**Task directions**
Exactly as given, repeat all of the entries.

[Data entries]
◇ ◇ ◇
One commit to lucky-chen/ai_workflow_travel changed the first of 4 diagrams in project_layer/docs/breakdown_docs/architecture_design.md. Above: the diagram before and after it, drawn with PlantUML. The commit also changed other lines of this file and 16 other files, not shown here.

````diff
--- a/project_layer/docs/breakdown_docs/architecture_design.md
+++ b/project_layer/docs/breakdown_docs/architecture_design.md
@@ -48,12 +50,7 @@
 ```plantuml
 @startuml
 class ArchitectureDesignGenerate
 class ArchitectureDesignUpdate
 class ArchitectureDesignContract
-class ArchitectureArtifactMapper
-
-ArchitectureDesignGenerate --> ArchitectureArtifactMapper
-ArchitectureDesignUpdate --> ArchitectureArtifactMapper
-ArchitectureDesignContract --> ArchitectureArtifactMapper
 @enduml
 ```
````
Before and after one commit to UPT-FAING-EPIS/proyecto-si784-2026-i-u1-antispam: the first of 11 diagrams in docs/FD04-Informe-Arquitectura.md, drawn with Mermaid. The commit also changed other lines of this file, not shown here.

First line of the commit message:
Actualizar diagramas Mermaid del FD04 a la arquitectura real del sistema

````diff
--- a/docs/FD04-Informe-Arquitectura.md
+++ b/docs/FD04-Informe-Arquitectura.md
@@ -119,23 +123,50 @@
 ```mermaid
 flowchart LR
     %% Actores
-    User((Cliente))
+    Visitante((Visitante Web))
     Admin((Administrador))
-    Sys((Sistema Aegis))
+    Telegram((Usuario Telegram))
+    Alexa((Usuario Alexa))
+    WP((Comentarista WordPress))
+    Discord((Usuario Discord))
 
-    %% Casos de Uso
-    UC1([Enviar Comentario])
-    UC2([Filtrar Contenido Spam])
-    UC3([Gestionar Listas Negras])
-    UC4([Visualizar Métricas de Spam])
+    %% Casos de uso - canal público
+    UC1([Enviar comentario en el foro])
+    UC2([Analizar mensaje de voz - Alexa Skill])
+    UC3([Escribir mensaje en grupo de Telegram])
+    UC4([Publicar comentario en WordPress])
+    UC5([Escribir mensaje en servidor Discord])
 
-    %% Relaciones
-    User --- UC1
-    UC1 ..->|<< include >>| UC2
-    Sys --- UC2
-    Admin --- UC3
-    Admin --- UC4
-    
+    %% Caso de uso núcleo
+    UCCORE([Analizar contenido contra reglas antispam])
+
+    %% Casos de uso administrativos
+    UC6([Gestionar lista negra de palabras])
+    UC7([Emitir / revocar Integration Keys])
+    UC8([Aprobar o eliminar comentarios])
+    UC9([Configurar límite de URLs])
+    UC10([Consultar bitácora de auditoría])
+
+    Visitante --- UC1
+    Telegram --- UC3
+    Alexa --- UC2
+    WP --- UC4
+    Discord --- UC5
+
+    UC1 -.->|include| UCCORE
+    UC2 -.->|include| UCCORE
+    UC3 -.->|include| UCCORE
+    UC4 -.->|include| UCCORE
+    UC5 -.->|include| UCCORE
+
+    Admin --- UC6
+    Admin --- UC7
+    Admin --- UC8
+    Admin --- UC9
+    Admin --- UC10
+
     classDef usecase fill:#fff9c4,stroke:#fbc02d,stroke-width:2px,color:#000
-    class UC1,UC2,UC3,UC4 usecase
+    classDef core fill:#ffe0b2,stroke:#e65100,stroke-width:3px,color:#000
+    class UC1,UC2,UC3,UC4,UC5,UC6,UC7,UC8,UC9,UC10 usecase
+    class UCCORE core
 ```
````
◇ ◇ ◇
**Reply to the exercise**
One commit to lucky-chen/ai_workflow_travel changed the first of 4 diagrams in project_layer/docs/breakdown_docs/architecture_design.md. Above: the diagram before and after it, drawn with PlantUML. The commit also changed other lines of this file and 16 other files, not shown here.

````diff
--- a/project_layer/docs/breakdown_docs/architecture_design.md
+++ b/project_layer/docs/breakdown_docs/architecture_design.md
@@ -48,12 +50,7 @@
 ```plantuml
 @startuml
 class ArchitectureDesignGenerate
 class ArchitectureDesignUpdate
 class ArchitectureDesignContract
-class ArchitectureArtifactMapper
-
-ArchitectureDesignGenerate --> ArchitectureArtifactMapper
-ArchitectureDesignUpdate --> ArchitectureArtifactMapper
-ArchitectureDesignContract --> ArchitectureArtifactMapper
 @enduml
 ```
````
Before and after one commit to UPT-FAING-EPIS/proyecto-si784-2026-i-u1-antispam: the first of 11 diagrams in docs/FD04-Informe-Arquitectura.md, drawn with Mermaid. The commit also changed other lines of this file, not shown here.

First line of the commit message:
Actualizar diagramas Mermaid del FD04 a la arquitectura real del sistema

````diff
--- a/docs/FD04-Informe-Arquitectura.md
+++ b/docs/FD04-Informe-Arquitectura.md
@@ -119,23 +123,50 @@
 ```mermaid
 flowchart LR
     %% Actores
-    User((Cliente))
+    Visitante((Visitante Web))
     Admin((Administrador))
-    Sys((Sistema Aegis))
+    Telegram((Usuario Telegram))
+    Alexa((Usuario Alexa))
+    WP((Comentarista WordPress))
+    Discord((Usuario Discord))
 
-    %% Casos de Uso
-    UC1([Enviar Comentario])
-    UC2([Filtrar Contenido Spam])
-    UC3([Gestionar Listas Negras])
-    UC4([Visualizar Métricas de Spam])
+    %% Casos de uso - canal público
+    UC1([Enviar comentario en el foro])
+    UC2([Analizar mensaje de voz - Alexa Skill])
+    UC3([Escribir mensaje en grupo de Telegram])
+    UC4([Publicar comentario en WordPress])
+    UC5([Escribir mensaje en servidor Discord])
 
-    %% Relaciones
-    User --- UC1
-    UC1 ..->|<< include >>| UC2
-    Sys --- UC2
-    Admin --- UC3
-    Admin --- UC4
-    
+    %% Caso de uso núcleo
+    UCCORE([Analizar contenido contra reglas antispam])
+
+    %% Casos de uso administrativos
+    UC6([Gestionar lista negra de palabras])
+    UC7([Emitir / revocar Integration Keys])
+    UC8([Aprobar o eliminar comentarios])
+    UC9([Configurar límite de URLs])
+    UC10([Consultar bitácora de auditoría])
+
+    Visitante --- UC1
+    Telegram --- UC3
+    Alexa --- UC2
+    WP --- UC4
+    Discord --- UC5
+
+    UC1 -.->|include| UCCORE
+    UC2 -.->|include| UCCORE
+    UC3 -.->|include| UCCORE
+    UC4 -.->|include| UCCORE
+    UC5 -.->|include| UCCORE
+
+    Admin --- UC6
+    Admin --- UC7
+    Admin --- UC8
+    Admin --- UC9
+    Admin --- UC10
+
     classDef usecase fill:#fff9c4,stroke:#fbc02d,stroke-width:2px,color:#000
-    class UC1,UC2,UC3,UC4 usecase
+    classDef core fill:#ffe0b2,stroke:#e65100,stroke-width:3px,color:#000
+    class UC1,UC2,UC3,UC4,UC5,UC6,UC7,UC8,UC9,UC10 usecase
+    class UCCORE core
 ```
````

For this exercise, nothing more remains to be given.